If you’re struggling to make ends meet and want to know the best ways to stretch your paycheck, keep reading for some helpful tips.
Tip #1: Get Serious about Budgeting
A quick way to get a handle on your money is budgeting. While it may seem daunting at first, creating a budget mainly consists of comparing your income to your expenses. Many people mindlessly spend and wonder why they seem to never have extra cash to save or do other things. Analyzing your income-to-expense ratio will allow you to break down all of the other things you pay discover more ways to save.
Start by looking at your bank statements or an overview of your transactions. These are available on your bank’s internet banking site or mobile app. Examining bank and credit card statements will help you see what you have been spending and where you may be losing money on recurring subscriptions and other purchases that are deemed non-essential.
Many commercial banks provide transaction alerts to let you know when your bank balance dip below a certain balance. Some break things down by category, letting you know exactly how much you spend on coffee each month, for example.
Tip #2: Negotiate Your Bills
Another way to decrease your monthly bills is to negotiate. Depending how long you’ve been a customer, many companies are willing to compromise to keep your business. By placing a call to your cable company, for instance, you can more than likely get a discounted rate for being a loyal customer.
Sometimes, you can negotiate a better rate without having to contact the company. For example, if you subscribed to free trial for a streaming service and canceled once the trial period ended, after some time has passed you may receive an email offer with a lower rate as an incentive to subscribe again.
After identifying which services and bills you need, you’ll have a list of essentials. Then, you can start negotiating to see how much more you can save each month. A phone bill is one of the easiest things to cut. Since many phone companies offer great deals at lower rates, that’s usually the easiest bills to get reduced.
Tip #3: Replace Expensive Habits with Low or No-Cost Alternatives
Contrary to advice from some financial professionals, you don’t have to give up everything you love to save money. There are always less expensive or free alternatives to your favorite activities. The overarching point is to not deprive yourself. That can be a major cause of financial difficulties and foster an unhealthy relationship with money.

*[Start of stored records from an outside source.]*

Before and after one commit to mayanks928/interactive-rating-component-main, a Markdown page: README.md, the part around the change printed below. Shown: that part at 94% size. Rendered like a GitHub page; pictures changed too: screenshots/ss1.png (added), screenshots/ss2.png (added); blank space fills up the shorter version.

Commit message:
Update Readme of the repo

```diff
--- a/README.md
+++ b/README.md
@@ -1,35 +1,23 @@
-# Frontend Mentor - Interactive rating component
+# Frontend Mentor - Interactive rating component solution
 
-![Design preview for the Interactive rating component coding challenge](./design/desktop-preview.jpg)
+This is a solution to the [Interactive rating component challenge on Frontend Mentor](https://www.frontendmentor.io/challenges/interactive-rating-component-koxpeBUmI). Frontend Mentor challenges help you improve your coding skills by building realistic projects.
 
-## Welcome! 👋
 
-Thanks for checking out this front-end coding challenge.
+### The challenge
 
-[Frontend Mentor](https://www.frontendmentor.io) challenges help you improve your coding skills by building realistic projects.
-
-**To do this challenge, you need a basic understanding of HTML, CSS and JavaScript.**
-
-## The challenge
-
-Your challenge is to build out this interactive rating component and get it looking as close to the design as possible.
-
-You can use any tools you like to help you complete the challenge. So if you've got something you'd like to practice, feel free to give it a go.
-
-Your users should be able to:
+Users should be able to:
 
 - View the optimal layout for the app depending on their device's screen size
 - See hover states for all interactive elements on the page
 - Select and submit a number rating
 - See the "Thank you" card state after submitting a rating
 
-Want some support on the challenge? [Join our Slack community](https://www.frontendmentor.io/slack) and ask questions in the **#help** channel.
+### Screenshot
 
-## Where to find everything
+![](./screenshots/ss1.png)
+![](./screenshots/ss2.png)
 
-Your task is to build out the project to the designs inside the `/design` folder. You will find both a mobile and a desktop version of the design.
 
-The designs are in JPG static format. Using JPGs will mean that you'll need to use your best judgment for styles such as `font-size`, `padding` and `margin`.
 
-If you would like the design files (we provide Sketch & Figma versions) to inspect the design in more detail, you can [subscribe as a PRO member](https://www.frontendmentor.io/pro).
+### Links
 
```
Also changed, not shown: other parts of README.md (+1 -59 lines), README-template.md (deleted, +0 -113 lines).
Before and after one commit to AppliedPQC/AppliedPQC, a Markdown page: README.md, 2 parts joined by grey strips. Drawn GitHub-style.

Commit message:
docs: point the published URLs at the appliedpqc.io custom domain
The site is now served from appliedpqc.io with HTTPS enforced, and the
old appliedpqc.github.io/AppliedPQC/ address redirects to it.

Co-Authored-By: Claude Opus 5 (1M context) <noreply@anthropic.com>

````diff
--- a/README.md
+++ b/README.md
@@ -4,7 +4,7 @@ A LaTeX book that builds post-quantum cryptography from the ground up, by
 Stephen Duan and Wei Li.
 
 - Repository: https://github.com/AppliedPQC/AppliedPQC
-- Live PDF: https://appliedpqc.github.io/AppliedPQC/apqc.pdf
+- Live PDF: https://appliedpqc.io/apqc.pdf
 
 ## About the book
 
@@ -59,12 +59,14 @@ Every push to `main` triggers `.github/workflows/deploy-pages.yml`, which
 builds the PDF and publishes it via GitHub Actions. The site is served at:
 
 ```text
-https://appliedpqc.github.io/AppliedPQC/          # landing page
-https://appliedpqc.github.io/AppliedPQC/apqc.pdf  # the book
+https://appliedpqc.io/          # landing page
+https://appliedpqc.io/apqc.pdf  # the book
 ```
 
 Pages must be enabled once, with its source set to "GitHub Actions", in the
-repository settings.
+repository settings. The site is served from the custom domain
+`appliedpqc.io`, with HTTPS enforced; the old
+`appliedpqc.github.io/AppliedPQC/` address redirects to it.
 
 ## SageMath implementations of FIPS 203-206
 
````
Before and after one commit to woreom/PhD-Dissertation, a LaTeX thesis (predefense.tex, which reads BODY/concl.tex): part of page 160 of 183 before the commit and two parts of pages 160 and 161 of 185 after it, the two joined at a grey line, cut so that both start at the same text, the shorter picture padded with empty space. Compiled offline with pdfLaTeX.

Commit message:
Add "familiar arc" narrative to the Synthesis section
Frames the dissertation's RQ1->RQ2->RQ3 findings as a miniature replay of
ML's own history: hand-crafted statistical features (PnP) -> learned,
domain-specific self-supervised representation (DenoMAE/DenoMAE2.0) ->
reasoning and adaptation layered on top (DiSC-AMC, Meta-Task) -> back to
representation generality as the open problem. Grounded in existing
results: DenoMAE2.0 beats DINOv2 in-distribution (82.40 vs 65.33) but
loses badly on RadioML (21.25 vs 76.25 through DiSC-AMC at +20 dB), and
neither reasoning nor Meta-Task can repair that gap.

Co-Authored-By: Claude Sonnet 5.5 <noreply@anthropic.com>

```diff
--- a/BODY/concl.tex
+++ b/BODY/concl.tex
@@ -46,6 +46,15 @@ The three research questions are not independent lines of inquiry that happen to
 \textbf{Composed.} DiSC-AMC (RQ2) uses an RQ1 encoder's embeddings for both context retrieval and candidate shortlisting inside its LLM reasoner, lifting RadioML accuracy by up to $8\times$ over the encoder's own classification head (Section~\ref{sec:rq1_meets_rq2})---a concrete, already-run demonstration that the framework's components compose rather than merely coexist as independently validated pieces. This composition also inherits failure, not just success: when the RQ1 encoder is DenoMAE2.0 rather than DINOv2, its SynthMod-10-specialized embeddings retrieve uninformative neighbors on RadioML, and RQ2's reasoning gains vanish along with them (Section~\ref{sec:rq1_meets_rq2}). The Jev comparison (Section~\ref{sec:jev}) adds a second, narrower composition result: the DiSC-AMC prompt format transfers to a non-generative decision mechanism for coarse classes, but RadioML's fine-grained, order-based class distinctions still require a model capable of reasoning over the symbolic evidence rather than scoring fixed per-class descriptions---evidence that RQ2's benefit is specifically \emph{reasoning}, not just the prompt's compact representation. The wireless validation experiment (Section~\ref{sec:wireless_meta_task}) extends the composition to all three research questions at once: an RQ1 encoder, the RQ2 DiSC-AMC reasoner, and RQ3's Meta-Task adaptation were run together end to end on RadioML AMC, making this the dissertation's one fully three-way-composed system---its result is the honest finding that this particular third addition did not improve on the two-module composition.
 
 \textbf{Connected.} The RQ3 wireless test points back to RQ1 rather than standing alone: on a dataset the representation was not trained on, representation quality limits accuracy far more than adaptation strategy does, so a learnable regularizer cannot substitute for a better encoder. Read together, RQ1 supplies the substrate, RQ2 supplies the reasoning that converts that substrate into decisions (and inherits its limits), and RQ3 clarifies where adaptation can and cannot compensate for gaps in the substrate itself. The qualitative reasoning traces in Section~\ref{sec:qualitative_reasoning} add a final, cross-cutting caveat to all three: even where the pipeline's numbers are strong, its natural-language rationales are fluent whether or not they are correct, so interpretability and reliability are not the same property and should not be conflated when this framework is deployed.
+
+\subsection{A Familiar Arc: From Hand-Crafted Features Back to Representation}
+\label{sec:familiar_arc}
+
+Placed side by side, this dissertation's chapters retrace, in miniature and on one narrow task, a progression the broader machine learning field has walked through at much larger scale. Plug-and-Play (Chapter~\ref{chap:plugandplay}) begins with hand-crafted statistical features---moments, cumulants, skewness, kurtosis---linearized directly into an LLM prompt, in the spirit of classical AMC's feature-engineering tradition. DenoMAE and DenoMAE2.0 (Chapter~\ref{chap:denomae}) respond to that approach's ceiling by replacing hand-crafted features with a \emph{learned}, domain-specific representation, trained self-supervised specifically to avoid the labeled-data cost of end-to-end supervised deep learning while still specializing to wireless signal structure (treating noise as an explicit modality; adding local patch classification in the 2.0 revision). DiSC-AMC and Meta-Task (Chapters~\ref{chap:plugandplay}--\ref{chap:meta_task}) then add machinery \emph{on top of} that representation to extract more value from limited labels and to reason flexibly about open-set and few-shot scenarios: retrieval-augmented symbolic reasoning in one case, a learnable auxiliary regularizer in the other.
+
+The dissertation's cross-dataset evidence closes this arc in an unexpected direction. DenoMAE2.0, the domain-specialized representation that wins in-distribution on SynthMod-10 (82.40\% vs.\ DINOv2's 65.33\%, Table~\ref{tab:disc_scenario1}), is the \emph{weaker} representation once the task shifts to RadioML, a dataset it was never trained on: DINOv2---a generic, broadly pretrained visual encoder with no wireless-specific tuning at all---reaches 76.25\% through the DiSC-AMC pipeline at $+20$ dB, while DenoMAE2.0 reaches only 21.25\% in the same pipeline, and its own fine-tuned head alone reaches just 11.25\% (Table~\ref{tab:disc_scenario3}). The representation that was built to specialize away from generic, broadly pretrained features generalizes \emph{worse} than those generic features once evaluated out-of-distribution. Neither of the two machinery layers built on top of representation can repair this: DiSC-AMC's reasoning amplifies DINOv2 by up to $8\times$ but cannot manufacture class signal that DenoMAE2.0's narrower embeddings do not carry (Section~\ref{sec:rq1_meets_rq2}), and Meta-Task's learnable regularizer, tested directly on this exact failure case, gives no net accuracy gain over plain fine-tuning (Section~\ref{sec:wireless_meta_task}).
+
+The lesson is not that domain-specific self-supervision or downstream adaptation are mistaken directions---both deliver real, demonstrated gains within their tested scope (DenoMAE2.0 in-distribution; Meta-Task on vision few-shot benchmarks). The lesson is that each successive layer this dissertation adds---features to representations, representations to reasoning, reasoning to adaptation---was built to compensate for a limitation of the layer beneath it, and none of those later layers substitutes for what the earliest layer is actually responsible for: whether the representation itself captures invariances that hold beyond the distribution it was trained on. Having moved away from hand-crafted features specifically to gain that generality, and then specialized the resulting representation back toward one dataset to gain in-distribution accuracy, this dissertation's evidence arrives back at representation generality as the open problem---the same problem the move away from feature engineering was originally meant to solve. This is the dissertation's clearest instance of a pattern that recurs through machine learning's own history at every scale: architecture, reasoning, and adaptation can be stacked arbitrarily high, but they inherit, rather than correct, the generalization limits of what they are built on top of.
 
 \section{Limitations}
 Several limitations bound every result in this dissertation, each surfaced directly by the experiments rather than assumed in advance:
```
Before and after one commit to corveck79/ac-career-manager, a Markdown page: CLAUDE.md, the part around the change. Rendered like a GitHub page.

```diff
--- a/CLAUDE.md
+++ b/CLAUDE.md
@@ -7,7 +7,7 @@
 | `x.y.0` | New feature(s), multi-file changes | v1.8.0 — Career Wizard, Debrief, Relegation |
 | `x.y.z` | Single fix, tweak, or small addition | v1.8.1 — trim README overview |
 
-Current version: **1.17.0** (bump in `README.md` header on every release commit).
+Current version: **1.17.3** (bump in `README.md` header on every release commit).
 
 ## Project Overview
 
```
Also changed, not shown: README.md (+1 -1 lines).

When you create a budget that is tailored to your specific situation, you’ll be able to prioritize some of the things you like. For example, instead of attending four concerts a year, you can start small and cut it down to two. If you enjoy outdoor activities, take time to research free or low-cost outdoor events planned in your city.
Another common source of financial drain is dining out too often. Instead of going out to eat all the time, allow yourself one or two dine out meals per month. You may also choose not to drink alcoholic beverages, or to order an appetizer instead of an entrée, or to go to happy hour when things are less expensive. This allows you to still enjoy the experience without breaking the bank.
Tip #4: Resist the Urge to Splurge
Splurging can be very tempting when you don’t have a good budgeting system. However, there are ways to reduce your spending when you go shopping either online or in person. It is easy to go over budget in your favorite store if you aren’t careful.
If you give yourself a limit before you shop, it creates a level of accountability. This means you are likely to put more thought into what you purchase. Shopping in person with cash is an easy way to accomplish this, because you are limited by how much you brought with you.
When you spend less, you’ll have more money for things like savings accounts and emergency funds. When people are living paycheck to paycheck, it sometimes seems impossible to put money into savings. Fortunately, with the right habits, you’ll be able to grow a savings account even if you don’t have a high income at your disposal. You can get closer to where you want to be financially by making small changes.
Tip #5: Start Where You Are
No matter what your financial situation is, it’s possible to change how you manage your money. When you foster good habits early on, it is easier to get through hard times. Additionally, you can pass on your tips to your friends and family by setting a positive example.